TASK TO COMPLETE
In the entries below, find every line with the string "quote" and copy it.

DATA FOR THIS EXERCISE

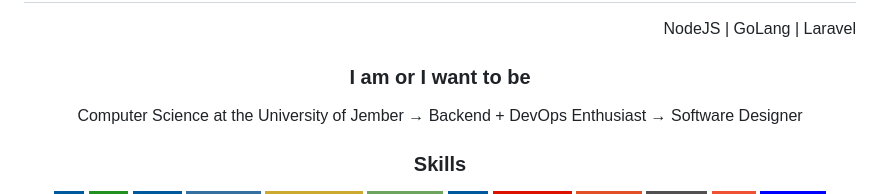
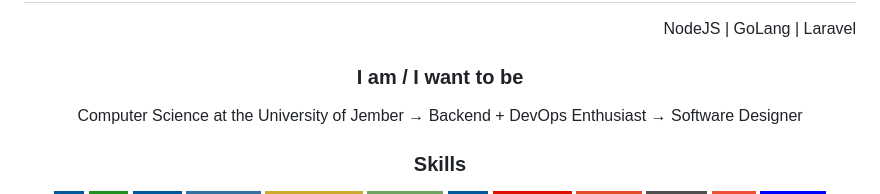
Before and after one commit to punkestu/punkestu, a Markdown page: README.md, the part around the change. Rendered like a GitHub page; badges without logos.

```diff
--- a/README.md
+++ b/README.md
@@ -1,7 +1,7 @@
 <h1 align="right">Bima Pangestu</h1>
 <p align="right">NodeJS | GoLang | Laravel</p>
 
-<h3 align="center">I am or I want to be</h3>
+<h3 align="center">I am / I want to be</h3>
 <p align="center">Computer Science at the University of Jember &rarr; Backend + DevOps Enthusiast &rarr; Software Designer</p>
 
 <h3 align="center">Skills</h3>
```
==
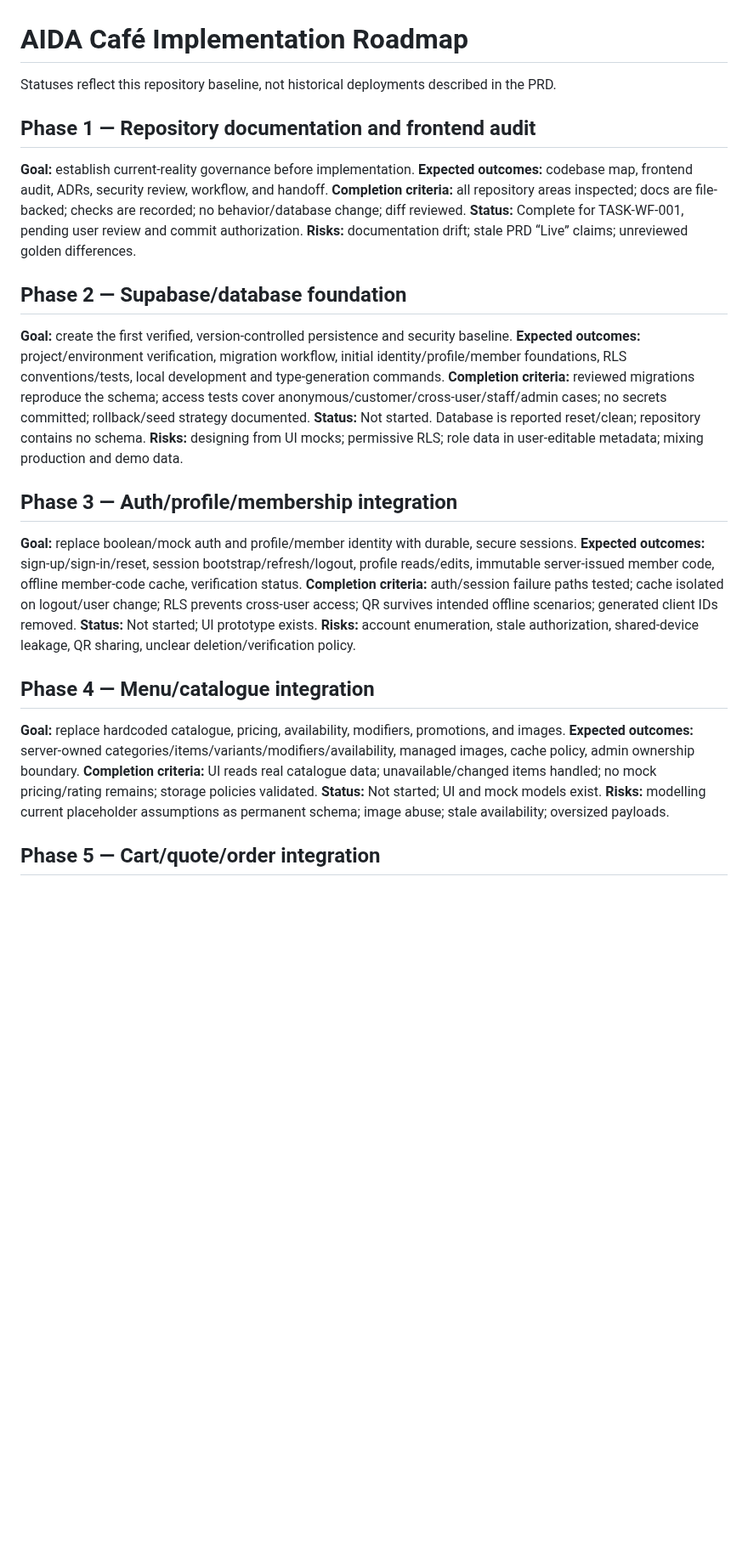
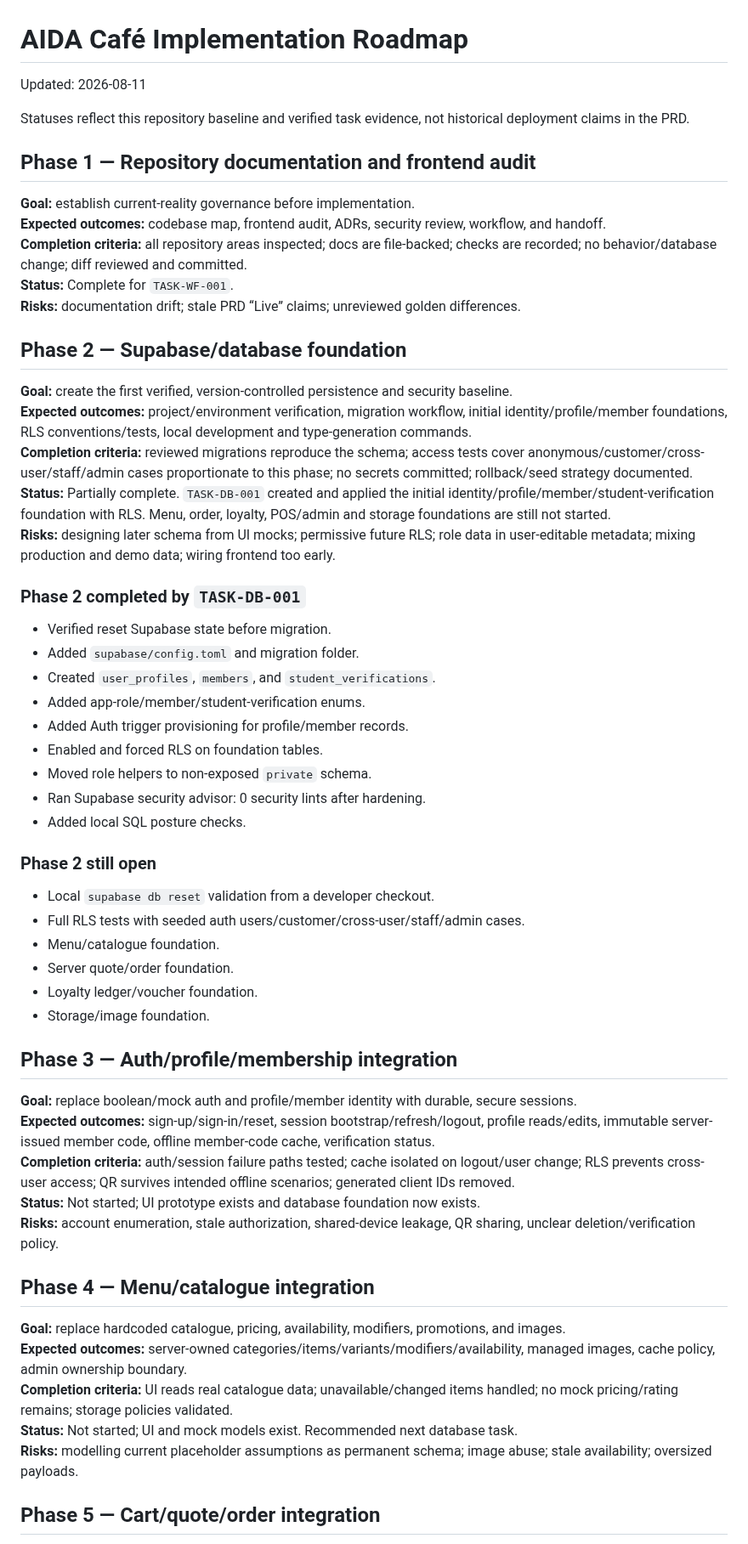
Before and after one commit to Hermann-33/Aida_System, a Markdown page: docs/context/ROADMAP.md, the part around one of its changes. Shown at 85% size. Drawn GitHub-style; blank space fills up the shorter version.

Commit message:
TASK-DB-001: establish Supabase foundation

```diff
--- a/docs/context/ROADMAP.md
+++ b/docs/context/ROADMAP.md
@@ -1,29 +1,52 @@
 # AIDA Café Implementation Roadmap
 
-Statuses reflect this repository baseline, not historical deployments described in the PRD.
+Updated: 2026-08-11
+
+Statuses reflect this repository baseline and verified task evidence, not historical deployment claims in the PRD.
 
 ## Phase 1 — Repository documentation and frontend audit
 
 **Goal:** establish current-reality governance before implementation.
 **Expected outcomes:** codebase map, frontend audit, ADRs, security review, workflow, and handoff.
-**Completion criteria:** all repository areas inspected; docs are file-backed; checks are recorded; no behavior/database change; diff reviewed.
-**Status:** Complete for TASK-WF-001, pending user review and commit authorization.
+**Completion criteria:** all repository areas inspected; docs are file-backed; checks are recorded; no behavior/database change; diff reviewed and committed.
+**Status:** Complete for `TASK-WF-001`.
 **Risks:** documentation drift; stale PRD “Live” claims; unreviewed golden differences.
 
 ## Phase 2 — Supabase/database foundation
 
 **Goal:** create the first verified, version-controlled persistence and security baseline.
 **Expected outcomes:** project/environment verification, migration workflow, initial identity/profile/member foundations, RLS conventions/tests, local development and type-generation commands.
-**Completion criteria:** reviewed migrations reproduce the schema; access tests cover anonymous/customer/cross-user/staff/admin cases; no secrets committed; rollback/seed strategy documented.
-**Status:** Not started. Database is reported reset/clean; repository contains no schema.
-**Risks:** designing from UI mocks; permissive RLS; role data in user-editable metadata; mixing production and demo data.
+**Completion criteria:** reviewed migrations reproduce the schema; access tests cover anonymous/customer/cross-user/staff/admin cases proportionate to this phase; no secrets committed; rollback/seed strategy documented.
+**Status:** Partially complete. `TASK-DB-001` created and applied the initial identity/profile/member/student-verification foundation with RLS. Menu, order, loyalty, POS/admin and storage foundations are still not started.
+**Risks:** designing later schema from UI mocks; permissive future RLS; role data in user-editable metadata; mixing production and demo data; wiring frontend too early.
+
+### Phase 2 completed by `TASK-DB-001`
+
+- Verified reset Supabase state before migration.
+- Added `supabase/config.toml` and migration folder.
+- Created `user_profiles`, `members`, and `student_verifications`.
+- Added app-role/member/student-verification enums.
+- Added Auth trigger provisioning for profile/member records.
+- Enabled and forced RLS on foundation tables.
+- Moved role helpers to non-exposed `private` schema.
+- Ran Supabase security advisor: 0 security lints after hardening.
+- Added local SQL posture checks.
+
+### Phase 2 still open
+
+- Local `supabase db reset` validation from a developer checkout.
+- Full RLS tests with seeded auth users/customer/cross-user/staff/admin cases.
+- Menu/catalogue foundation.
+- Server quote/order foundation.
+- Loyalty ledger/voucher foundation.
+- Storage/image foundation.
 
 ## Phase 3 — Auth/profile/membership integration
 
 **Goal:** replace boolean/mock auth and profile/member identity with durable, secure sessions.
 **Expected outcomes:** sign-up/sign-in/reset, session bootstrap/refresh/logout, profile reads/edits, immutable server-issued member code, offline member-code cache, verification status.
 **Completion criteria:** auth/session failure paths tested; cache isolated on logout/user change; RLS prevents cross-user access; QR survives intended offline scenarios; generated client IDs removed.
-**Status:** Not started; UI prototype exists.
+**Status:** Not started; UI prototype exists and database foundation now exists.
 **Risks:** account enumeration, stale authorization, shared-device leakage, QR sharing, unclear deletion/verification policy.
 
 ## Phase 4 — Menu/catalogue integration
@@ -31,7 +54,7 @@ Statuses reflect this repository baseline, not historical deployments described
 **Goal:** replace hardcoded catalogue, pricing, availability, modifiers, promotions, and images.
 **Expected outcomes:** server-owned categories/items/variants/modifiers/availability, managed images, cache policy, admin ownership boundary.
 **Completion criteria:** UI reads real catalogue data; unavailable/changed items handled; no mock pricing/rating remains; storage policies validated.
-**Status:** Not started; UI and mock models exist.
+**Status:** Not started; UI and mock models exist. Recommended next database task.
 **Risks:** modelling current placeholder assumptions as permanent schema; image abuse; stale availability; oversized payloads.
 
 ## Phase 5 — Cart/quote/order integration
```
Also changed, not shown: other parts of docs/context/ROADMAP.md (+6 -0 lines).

WRITTEN RESPONSE
+- Server quote/order foundation.
 ## Phase 5 — Cart/quote/order integration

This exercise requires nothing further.